[Source records]
◇ ◇ ◇ ◇ ◇

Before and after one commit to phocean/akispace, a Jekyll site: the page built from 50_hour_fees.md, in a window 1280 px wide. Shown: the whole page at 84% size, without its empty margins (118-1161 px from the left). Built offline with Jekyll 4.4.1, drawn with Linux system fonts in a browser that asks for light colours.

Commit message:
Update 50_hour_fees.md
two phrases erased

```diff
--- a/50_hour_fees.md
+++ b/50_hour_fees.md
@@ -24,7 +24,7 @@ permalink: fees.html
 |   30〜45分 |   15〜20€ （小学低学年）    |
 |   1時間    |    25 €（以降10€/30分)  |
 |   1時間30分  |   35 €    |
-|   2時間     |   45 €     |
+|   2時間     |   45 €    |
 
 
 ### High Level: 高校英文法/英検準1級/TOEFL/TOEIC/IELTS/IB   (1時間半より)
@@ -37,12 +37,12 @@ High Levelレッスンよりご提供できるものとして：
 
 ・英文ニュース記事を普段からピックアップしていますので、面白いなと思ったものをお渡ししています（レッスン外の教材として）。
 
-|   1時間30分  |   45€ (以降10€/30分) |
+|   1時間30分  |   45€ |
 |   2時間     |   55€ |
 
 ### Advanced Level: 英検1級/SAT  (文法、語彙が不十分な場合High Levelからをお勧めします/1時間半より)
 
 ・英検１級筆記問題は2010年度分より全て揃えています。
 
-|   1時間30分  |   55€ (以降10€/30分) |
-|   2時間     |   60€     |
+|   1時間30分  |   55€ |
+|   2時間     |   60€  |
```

◇ ◇ ◇ ◇ ◇

• **BRIEF**
Each line of the data above must be restated word for word.

• **OUTPUT**
Before and after one commit to phocean/akispace, a Jekyll site: the page built from 50_hour_fees.md, in a window 1280 px wide. Shown: the whole page at 84% size, without its empty margins (118-1161 px from the left). Built offline with Jekyll 4.4.1, drawn with Linux system fonts in a browser that asks for light colours.

Commit message:
Update 50_hour_fees.md
two phrases erased

```diff
--- a/50_hour_fees.md
+++ b/50_hour_fees.md
@@ -24,7 +24,7 @@ permalink: fees.html
 |   30〜45分 |   15〜20€ （小学低学年）    |
 |   1時間    |    25 €（以降10€/30分)  |
 |   1時間30分  |   35 €    |
-|   2時間     |   45 €     |
+|   2時間     |   45 €    |
 
 
 ### High Level: 高校英文法/英検準1級/TOEFL/TOEIC/IELTS/IB   (1時間半より)
@@ -37,12 +37,12 @@ High Levelレッスンよりご提供できるものとして：
 
 ・英文ニュース記事を普段からピックアップしていますので、面白いなと思ったものをお渡ししています（レッスン外の教材として）。
 
-|   1時間30分  |   45€ (以降10€/30分) |
+|   1時間30分  |   45€ |
 |   2時間     |   55€ |
 
 ### Advanced Level: 英検1級/SAT  (文法、語彙が不十分な場合High Levelからをお勧めします/1時間半より)
 
 ・英検１級筆記問題は2010年度分より全て揃えています。
 
-|   1時間30分  |   55€ (以降10€/30分) |
-|   2時間     |   60€     |
+|   1時間30分  |   55€ |
+|   2時間     |   60€  |
```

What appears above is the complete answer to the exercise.